- Cumulative injury (CT): Injury that resulted from repeated events or exposures within a work environment. Repetitive stress injuries would be one example.
- Death benefits: Benefits paid to surviving dependents after the death of a worker due to job-related injury or illness.
- Employee Liability Coverage - Often included as part of a workers' compensation insurance policy. It is meant to protect an employer if an employee files a lawsuit because of an injury or sickness incurred while on the job.
- Experience Modification Factor - The experience modification factor is just one of the many ratings and factors that go into the calculation of your worker's comp premiums. This rating is based on your entire history of claims. When purchasing insurance for the first time, this rating won't be considered (simply because you don't have a history of claims at this point).
- Family and Medical Leave Act (FMLA): Federal law that provides up to 12 weeks of unpaid, job-protected leave each year to qualifying employees that have major health problems, as well as those needing to care for a child or family member. The law further requires all health benefits remain intact for the duration of the leave. For more information, see the FMLA requirements published by the U.S. Department of Labor.
- NCCI - National Council on Compensation Insurance. A bureau that calculates rates for workers' compensation insurance premiums. They use over 600 industry classifications to calculate these rates.
- Permanent disability (PD): A lasting disability resulting in an individual's reduced earning capacity, even after all medical treatment and rehabilitation has taken place.
- Permanent disability rating (PDR): The estimated percentage of how much a job injury has permanently limited the kinds of work an individual can perform. Figure is based on the worker's medical condition, date of injury, age (when injured), occupation (when injured), extent of disability caused by the job, and the diminished future earning capacity. These factors are used to calculate the total number of weeks for permanent disability benefits.
- Policy - The plan you receive for your business through your insurance agency. It's a legal document that details all the terms and conditions of your insurance coverage.
- Premium - A sum paid for an insurance policy by the policyholder. Usually arranged in monthly, or annual increments. With workers' compensation insurance, the employer pays the entire premium. There isn't any employee contribution, as with other benefits.
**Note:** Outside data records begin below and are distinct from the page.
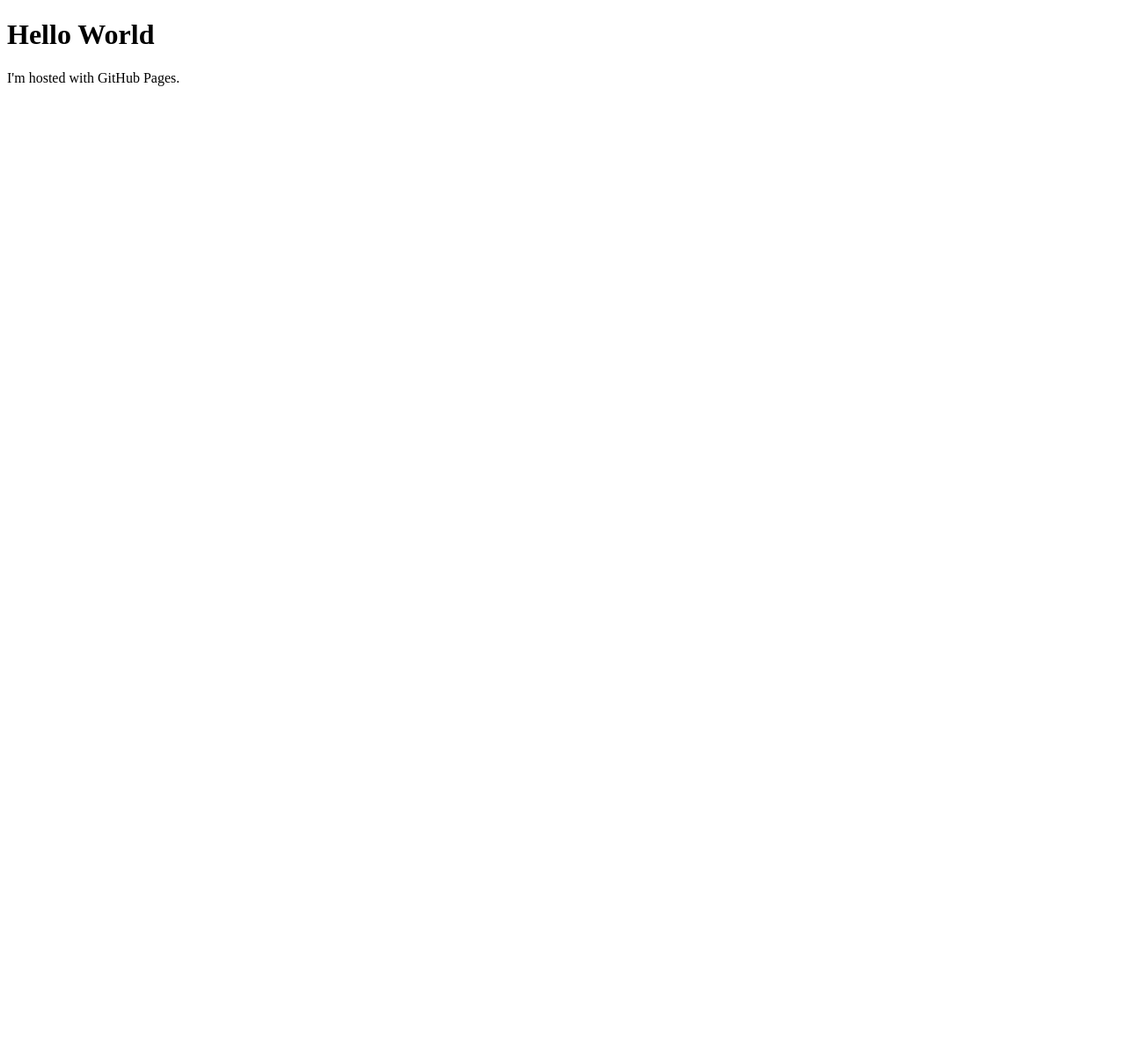
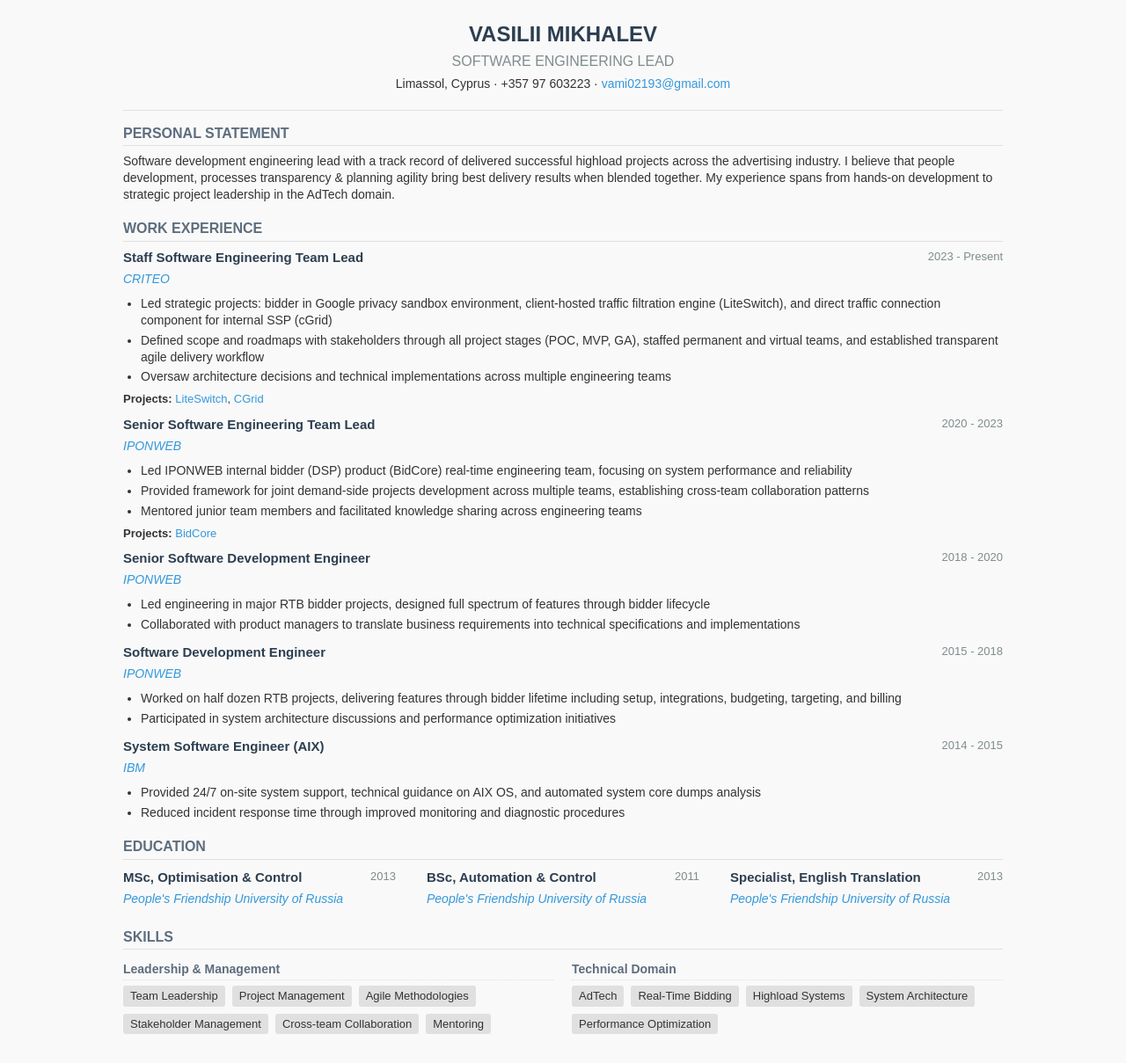
Before and after one commit to vamihalev/vamihalev.github.io, a plain HTML site: page index.html in a window 1280 px wide. Shown: the whole page at 88% size. Before the commit the page ends 800 px from the top, so only its background shows below. Drawn offline with Linux system fonts and the light colour scheme.

Commit message:
Push initial one-pager version

```diff
--- /dev/null
+++ b/data.js
@@ -0,0 +1,111 @@
+const personalData = {
+    name: "VASILII MIKHALEV",
+    title: "SOFTWARE ENGINEERING LEAD",
+    location: "Limassol, Cyprus",
+    phone: "+357 97 603223",
+    email: "vami02193@gmail.com",
+
+    statement: "Software development engineering lead with a track record of delivered successful highload projects across the advertising industry. I believe that people development, processes transparency & planning agility bring best delivery results when blended together. My experience spans from hands-on development to strategic project leadership in the AdTech domain.",
+
+    experience: [
+        {
+            period: "2023 - Present",
+            title: "Staff Software Engineering Team Lead",
+            company: "CRITEO",
+            responsibilities: [
+                "Led strategic projects: bidder in Google privacy sandbox environment, client-hosted traffic filtration engine (LiteSwitch), and direct traffic connection component for internal SSP (cGrid)",
+                "Defined scope and roadmaps with stakeholders through all project stages (POC, MVP, GA), staffed permanent and virtual teams, and established transparent agile delivery workflow",
+                "Oversaw architecture decisions and technical implementations across multiple engineering teams"
+            ],
+            projects: [
+                {
+                    name: "LiteSwitch",
+                    url: "https://docs.liteswitch.bidswitch.com"
+                },
+                {
+                    name: "CGrid",
+                    url: "https://www.criteo.com/platform/commerce-grid/"
+                }
+            ]
+        },
+        {
+            period: "2020 - 2023",
+            title: "Senior Software Engineering Team Lead",
+            company: "IPONWEB",
+            responsibilities: [
+                "Led IPONWEB internal bidder (DSP) product (BidCore) real-time engineering team, focusing on system performance and reliability",
+                "Provided framework for joint demand-side projects development across multiple teams, establishing cross-team collaboration patterns",
+                "Mentored junior team members and facilitated knowledge sharing across engineering teams"
+            ],
+            projects: [
+                {
+                    name: "BidCore",
+                    url: "https://docs.bidcore.iponweb.com"
+                }
+            ]
+        },
+        {
+            period: "2018 - 2020",
+            title: "Senior Software Development Engineer",
+            company: "IPONWEB",
+            responsibilities: [
+                "Led engineering in major RTB bidder projects, designed full spectrum of features through bidder lifecycle",
+                "Collaborated with product managers to translate business requirements into technical specifications and implementations"
+            ]
+        },
+        {
+            period: "2015 - 2018",
+            title: "Software Development Engineer",
+            company: "IPONWEB",
+            responsibilities: [
+                "Worked on half dozen RTB projects, delivering features through bidder lifetime including setup, integrations, budgeting, targeting, and billing",
+                "Participated in system architecture discussions and performance optimization initiatives"
+            ]
+        },
+        {
+            period: "2014 - 2015",
+            title: "System Software Engineer (AIX)",
+            company: "IBM",
+            responsibilities: [
+                "Provided 24/7 on-site system support, technical guidance on AIX OS, and automated system core dumps analysis",
+                "Reduced incident response time through improved monitoring and diagnostic procedures"
+            ]
+        }
+    ],
+
+    education: [
+        {
+            year: "2013",
+            degree: "MSc, Optimisation & Control",
+            institution: "People's Friendship University of Russia"
+        },
+        {
+            year: "2011",
+            degree: "BSc, Automation & Control",
+            institution: "People's Friendship University of Russia"
+        },
+        {
+            year: "2013",
+            degree: "Specialist, English Translation",
+            institution: "People's Friendship University of Russia"
+        }
+    ],
+
+    skills: {
+        "Leadership & Management": [
+            "Team Leadership",
+            "Project Management",
+            "Agile Methodologies",
+            "Stakeholder Management",
+            "Cross-team Collaboration",
+            "Mentoring"
+        ],
+        "Technical Domain": [
+            "AdTech",
+            "Real-Time Bidding",
+            "Highload Systems",
+            "System Architecture",
+            "Performance Optimization"
+        ]
+    }
+};
--- a/index.html
+++ b/index.html
@@ -1,10 +1,112 @@
 <!DOCTYPE html>
-<html>
+<html lang="en">
 <head>
-    <title>vamihalev.github.io</title>
+    <meta charset="UTF-8">
+    <meta name="viewport" content="width=device-width, initial-scale=1.0">
+    <title>Vasilii Mikhalev - Software Engineering Lead</title>
+    <link rel="stylesheet" href="styles.css">
 </head>
 <body>
-    <h1>Hello World</h1>
-    <p>I'm hosted with GitHub Pages.</p>
+    <header>
+        <h1 id="fullName">LOADING...</h1>
+        <p class="subtitle" id="jobTitle">LOADING...</p>
+        <div class="contact-info">
+            <p id="contactDetails">Loading contact information...</p>
+        </div>
+    </header>
+
+    <section class="section">
+        <h2>PERSONAL STATEMENT</h2>
+        <p id="personalStatement">Loading personal statement...</p>
+    </section>
+
+    <section class="section">
+        <h2>WORK EXPERIENCE</h2>
+        <div id="workExperience">
+            <!-- Work experience will be loaded dynamically -->
+            <p>Loading work experience...</p>
+        </div>
+    </section>
+
+    <section class="section">
+        <h2>EDUCATION</h2>
+        <div class="education-container" id="education">
+            <!-- Education will be loaded dynamically -->
+            <p>Loading education...</p>
+        </div>
+    </section>
+
+    <section class="section">
+        <h2>SKILLS</h2>
+        <div class="skills-container" id="skills">
+            <!-- Skills will be loaded dynamically -->
+            <p>Loading skills...</p>
+        </div>
+    </section>
+
+    <script src="data.js"></script>
+    <script>
+        // Populate basic information
+        document.getElementById('fullName').textContent = personalData.name;
+        document.getElementById('jobTitle').textContent = personalData.title;
+
+        // Format contact details
+        const contactHTML = `${personalData.location} · ${personalData.phone} · <a href="mailto:${personalData.email}">${personalData.email}</a>`;
+        document.getElementById('contactDetails').innerHTML = contactHTML;
+
+        // Set personal statement
+        document.getElementById('personalStatement').textContent = personalData.statement;
+
+        // Generate work experience HTML
+        let workHTML = '';
+        personalData.experience.forEach((job, index) => {
+            workHTML += `
+                <div>
+                    <span class="job-date">${job.period}</span>
+                    <h3 class="job-title">${job.title}</h3>
+                    <p class="job-company">${job.company}</p>
+                    <div class="clear"></div>
+                    <ul>
+                        ${job.responsibilities.map(item => `<li>${item}</li>`).join('')}
+                    </ul>
+                    ${job.projects ? `
+                    <p class="job-projects">
+                        <strong>Projects:</strong>
+                        ${job.projects.map(project => `<a href="${project.url}" target="_blank">${project.name}</a>`).join(', ')}
+                    </p>
+                    ` : ''}
+                </div>
+                ${index < personalData.experience.length - 1 ? '<div class="job-separator"></div>' : ''}
+            `;
+        });
+        document.getElementById('workExperience').innerHTML = workHTML;
+
+        // Generate education HTML
+        let educationHTML = '';
+        personalData.education.forEach(edu => {
+            educationHTML += `
+                <div class="education-item">
+                    <span class="education-date">${edu.year}</span>
+                    <h3 class="education-degree">${edu.degree}</h3>
+                    <p class="education-school">${edu.institution}</p>
+                </div>
+            `;
+        });
+        document.getElementById('education').innerHTML = educationHTML;
+
+        // Generate skills HTML
+        let skillsHTML = '';
+        for (const category in personalData.skills) {
+            skillsHTML += `
+                <div class="skills-column">
+                    <h3>${category}</h3>
+                    <div class="skills-list">
+                        ${personalData.skills[category].map(skill => `<span class="skill-item">${skill}</span>`).join('')}
+                    </div>
+                </div>
+            `;
+        }
+        document.getElementById('skills').innerHTML = skillsHTML;
+    </script>
 </body>
 </html>
--- /dev/null
+++ b/styles.css
@@ -0,0 +1,186 @@
+body {
+    font-family: 'Arial', sans-serif;
+    line-height: 1.35;
+    color: #333;
+    max-width: 1000px;
+    margin: 0 auto;
+    padding: 15px 20px;
+    background-color: #f9f9f9;
+    font-size: 14px;
+}
+header {
+    text-align: center;
+    margin-bottom: 15px;
+    padding-bottom: 10px;
+    border-bottom: 1px solid #e0e0e0;
+}
+h1 {
+    color: #2c3e50;
+    margin-bottom: 4px;
+    margin-top: 8px;
+    font-size: 24px;
+}
+h2 {
+    color: #5D6D7E;
+    margin-top: 15px;
+    margin-bottom: 8px;
+    border-bottom: 1px solid #e0e0e0;
+    padding-bottom: 3px;
+    font-size: 16px;
+}
+h3 {
+    color: #2c3e50;
+    margin-bottom: 2px;
+    margin-top: 0;
+    font-size: 15px;
+}
+.contact-info {
+    text-align: center;
+    margin-bottom: 10px;
+}
+.contact-info p {
+    margin: 0;
+}
+.contact-info a {
+    color: #3498db;
+    text-decoration: none;
+}
+.contact-info a:hover {
+    text-decoration: underline;
+}
+.section {
+    margin-bottom: 18px;
+}
+.section p {
+    margin: 5px 0;
+}
+.job-title, .education-degree {
+    font-weight: bold;
+    margin-bottom: 2px;
+}
+.job-company, .education-school {
+    font-style: italic;
+    color: #3498db;
+}
+.job-date, .education-date {
+    float: right;
+    color: #7f8c8d;
+    font-size: 13px;
+}
+.skills-list {
+    display: flex;
+    flex-wrap: wrap;
+    gap: 8px;
+    margin-top: 5px;
+}
+.skill-item {
+    background-color: #e0e0e0;
+    padding: 3px 8px;
+    border-radius: 3px;
+    font-size: 13px;
+}
+.clear {
+    clear: both;
+}
+.subtitle {
+    color: #7f8c8d;
+    font-size: 16px;
+    margin-top: 0;
+    margin-bottom: 5px;
+}
+ul {
+    margin-top: 4px;
+    margin-bottom: 7px;
+    padding-left: 20px;
+}
+li {
+    margin-bottom: 4px;
+}
+.job-projects {
+    margin-top: 2px;
+    margin-bottom: 3px;
+    font-size: 13px;
+}
+.job-projects a {
+    color: #3498db;
+    text-decoration: none;
+}
+.job-projects a:hover {
+    text-decoration: underline;
+}
+.education-container {
+    display: flex;
+    flex-wrap: wrap;
+    justify-content: space-between;
+    gap: 10px;
+    margin-top: 10px;
+}
+.education-item {
+    width: 31%;
+}
+.job-separator {
+    height: 5px;
+}
+.tech-skills {
+    margin-top: 8px;
+}
+.skills-container {
+    display: flex;
+    gap: 20px;
+}
+.skills-column {
+    flex: 1;
+}
+.skills-column h3 {
+    margin-top: 5px;
+    color: #5D6D7E;
+    font-size: 14px;
+    border-bottom: 1px dotted #e0e0e0;
+    padding-bottom: 2px;
+    margin-bottom: 6px;
+}
+@media print {
+    body {
+        background-color: white;
+        padding: 0 15px;
+        margin: 0;
+        font-size: 11px;
+        line-height: 1.2;
+    }
+    h1 {
+        font-size: 18px;
+        margin-top: 5px;
+        margin-bottom: 1px;
+    }
+    h2 {
+        font-size: 14px;
+        margin-top: 8px;
+        margin-bottom: 4px;
+    }
+    h3 {
+        font-size: 12px;
+    }
+    .section {
+        margin-bottom: 8px;
+        page-break-inside: avoid;
+    }
+    .subtitle {
+        font-size: 13px;
+        margin-bottom: 2px;
+    }
+    ul {
+        margin-top: 2px;
+        margin-bottom: 3px;
+        padding-left: 15px;
+    }
+    li {
+        margin-bottom: 1px;
+    }
+    .skill-item {
+        padding: 1px 5px;
+        font-size: 10px;
+    }
+    .job-separator {
+        height: 2px;
+    }
+}
```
- Work restrictions: Doctor's detailed explanation of the work an individual can and cannot perform, in order to prevent further injury.
- Workers' Compensation Insurance - Insurance held by companies to reimburse employees that get sick or injured on the job. Workers' compensation is a state-mandated program.